Located ten miles south of Dixon, Jepson Prairie is the premier—and one of the few remaining—vernal pool habitats and native bunchgrass prairies in California. Purchased by the Nature Conservancy in 1980, the land was transferred to Solano Land Trust in 1997.
Today, vernal pools are rare. Before European settlement, bunchgrass prairies and vernal pools covered California’s vast Central Valley. In addition to Native American inhabitants, they supported large grazing animals and enormous clouds of migratory birds. As California’s population grew, and the majority of its 13 million acres of grasslands were converted to agriculture, the poor soils at Jepson made it more suitable for livestock grazing. Unlike other vernal pools that were filled and developed, the pools at Jepson still remain.
Vernal pools are temporary bodies of water formed when an impermeable layer of soil prevents ground water seepage and traps winter rain in shallow pools. Vernal pools host plants and animals during a brief lifecycle that ends when the pools evaporate and the land becomes arid. A vernal pool larger than an acre is called a playa lake. The largest of these lakes within the Jepson Prairie Preserve is the 93-acre Olcott Lake. This ephemeral lake supports numerous threatened and endangered species, including the Delta green ground beetle known only from the 10 square-mile area surrounding the preserve. Other endangered, threatened or rare species include vernal pool fairy shrimp, Conservancy fairy shrimp, vernal pool tadpole shrimp, and California tiger salamander. The preserve also provides critical habitat for 400 species of plants, including 15 rare and endangered species such as Bogg’s Lake hedge-hyssop, dwarf Downingia, Baker’s navarretia, Colusa grass, and Solano grass (a new species discovered in 1959, but not seen since the mid-1990s).
The vernal pool flora at Jepson were first described in 1892 by botanist Willis Linn Jepson, but it took another 80 years for scientists and conservationists to gain enough momentum for protection.
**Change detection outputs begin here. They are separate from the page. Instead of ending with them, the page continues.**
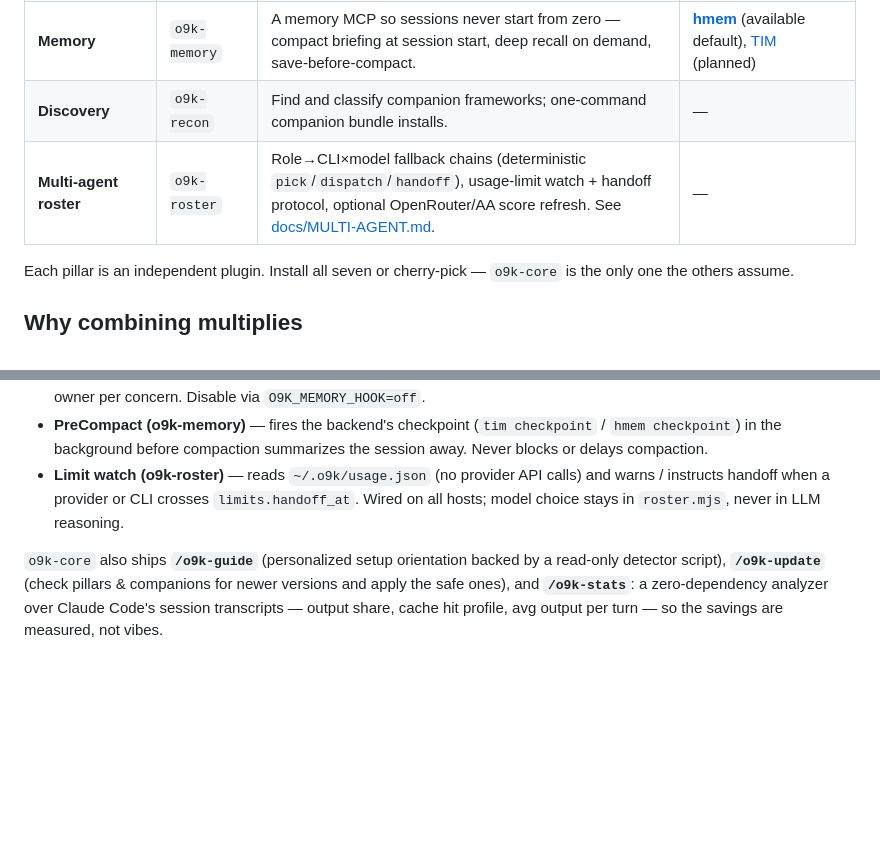
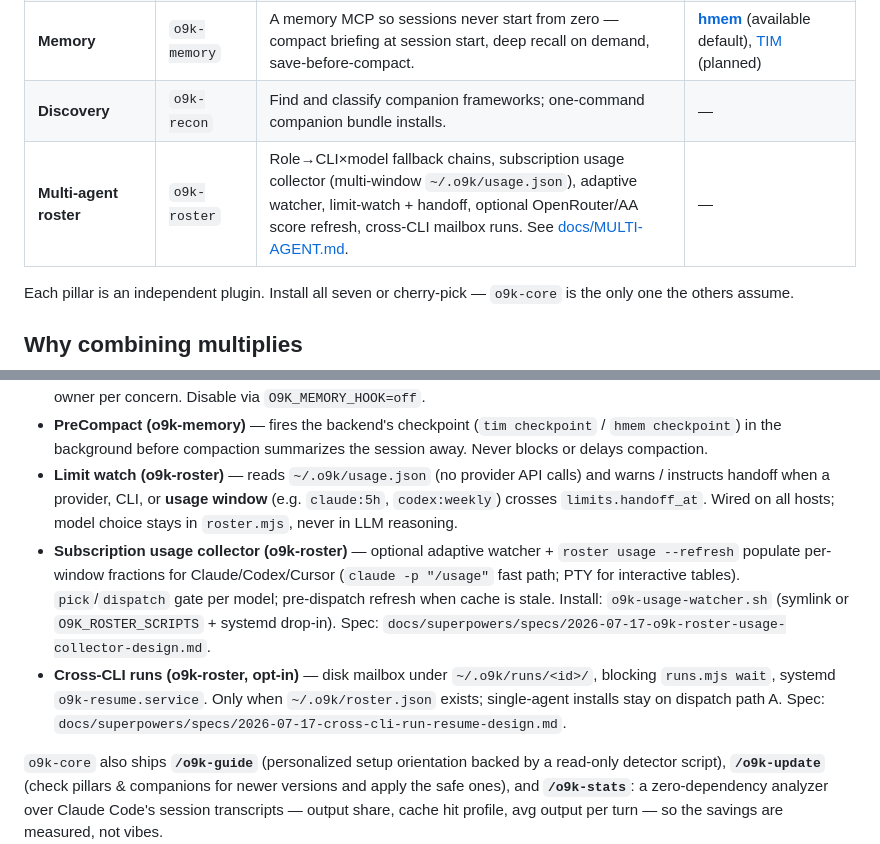
Before and after one commit to Bumblebiber/its-over-9k, a Markdown page: README.md, 2 parts joined by grey strips. Rendered like a GitHub page; blank space fills up the shorter version.

```diff
--- a/README.md
+++ b/README.md
@@ -29,7 +29,7 @@ the pieces multiply instead of colliding.
 | **Subagent isolation** | `o9k-dispatch` | Cost-gated fan-out: offload searches and decomposable work to isolated subagents that return results, not transcripts. | [Anthropic multi-agent research](https://www.anthropic.com/engineering/multi-agent-research-system), superpowers' dispatch skills |
 | **Memory** | `o9k-memory` | A memory MCP so sessions never start from zero — compact briefing at session start, deep recall on demand, save-before-compact. | **[hmem](https://github.com/Bumblebiber/hmem)** (available default), [TIM](https://github.com/Bumblebiber/tim) (planned) |
 | **Discovery** | `o9k-recon` | Find and classify companion frameworks; one-command companion bundle installs. | — |
-| **Multi-agent roster** | `o9k-roster` | Role→CLI×model fallback chains (deterministic `pick`/`dispatch`/`handoff`), usage-limit watch + handoff protocol, optional OpenRouter/AA score refresh. See [docs/MULTI-AGENT.md](docs/MULTI-AGENT.md). | — |
+| **Multi-agent roster** | `o9k-roster` | Role→CLI×model fallback chains, subscription usage collector (multi-window `~/.o9k/usage.json`), adaptive watcher, limit-watch + handoff, optional OpenRouter/AA score refresh, cross-CLI mailbox runs. See [docs/MULTI-AGENT.md](docs/MULTI-AGENT.md). | — |
 
 Each pillar is an independent plugin. Install all seven or cherry-pick — `o9k-core`
 is the only one the others assume.
@@ -203,9 +203,19 @@ hosts above.
   / `hmem checkpoint`) in the background before compaction summarizes the
   session away. Never blocks or delays compaction.
 - **Limit watch (o9k-roster)** — reads `~/.o9k/usage.json` (no provider API
-  calls) and warns / instructs handoff when a provider or CLI crosses
-  `limits.handoff_at`. Wired on all hosts; model choice stays in
-  `roster.mjs`, never in LLM reasoning.
+  calls) and warns / instructs handoff when a provider, CLI, or **usage window**
+  (e.g. `claude:5h`, `codex:weekly`) crosses `limits.handoff_at`. Wired on all
+  hosts; model choice stays in `roster.mjs`, never in LLM reasoning.
+- **Subscription usage collector (o9k-roster)** — optional adaptive watcher +
+  `roster usage --refresh` populate per-window fractions for Claude/Codex/Cursor
+  (`claude -p "/usage"` fast path; PTY for interactive tables). `pick`/`dispatch`
+  gate per model; pre-dispatch refresh when cache is stale. Install:
+  `o9k-usage-watcher.sh` (symlink or `O9K_ROSTER_SCRIPTS` + systemd drop-in).
+  Spec: `docs/superpowers/specs/2026-07-17-o9k-roster-usage-collector-design.md`.
+- **Cross-CLI runs (o9k-roster, opt-in)** — disk mailbox under
+  `~/.o9k/runs/<id>/`, blocking `runs.mjs wait`, systemd `o9k-resume.service`.
+  Only when `~/.o9k/roster.json` exists; single-agent installs stay on dispatch
+  path A. Spec: `docs/superpowers/specs/2026-07-17-cross-cli-run-resume-design.md`.
 
 `o9k-core` also ships **`/o9k-guide`** (personalized setup orientation backed by
 a read-only detector script), **`/o9k-update`** (check pillars & companions for
```
Also changed, not shown: CHANGELOG.md (+26 -0 lines), docs/MULTI-AGENT.md (+6 -0 lines).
In the mid-1970s a committee was formed to protect Olcott Lake and the surrounding prairie.
Two years after the Nature Conservancy purchased the 1,566-acre site, it was dedicated as the Willis Linn Jepson Prairie Preserve in 1982. In 1983, the University of California brought the preserve into the University’s Natural Reserve System. In 1987 the National Park Service designated Dixon Vernal Pools, of which Jepson is the centerpiece, a National Natural Landmark.
Solano Land Trust assumes primary responsibility for the management of the land with the goal to preserve, protect and enhance the habitat for native plants and animals. SLT works in partnership with the Nature Conservancy, University of California Natural Reserve System, Department of Fish and Wildlife, and our dedicated volunteer docents.
Bay Nature magazine also produced two videos during their public hike at Jepson Prairie in April 2011. Here are the videos featuring Jepson Prairie docents Russ Huddleston and Celia Zavatsky:
VISITING JEPSON PRAIRIE
You're welcome to visit the self-guided trail area at Jepson Prairie on your own any day of the year, and/or you can go on a guided tour in the spring.
Provided there is enough winter rain, the tour season begins in mid-March and ends in mid-May, with tours every Saturday and Sunday beginning at 10am and lasting approximately two hours. (Rain may cancel a particular day's tour.) The start date of the 2017 tour season hasn't been set yet, but it will likely be Sat. March 11 or Sat. March 18, 2017. On guided tours, knowledgeable docents share information about the beautiful flowers, and certified dipper docents show you some of the fascinating aquatic invertebrate that live in the vernal pools.
See our Events Calendar for scheduled tours.
Please: Stay on the trails. No dogs allowed.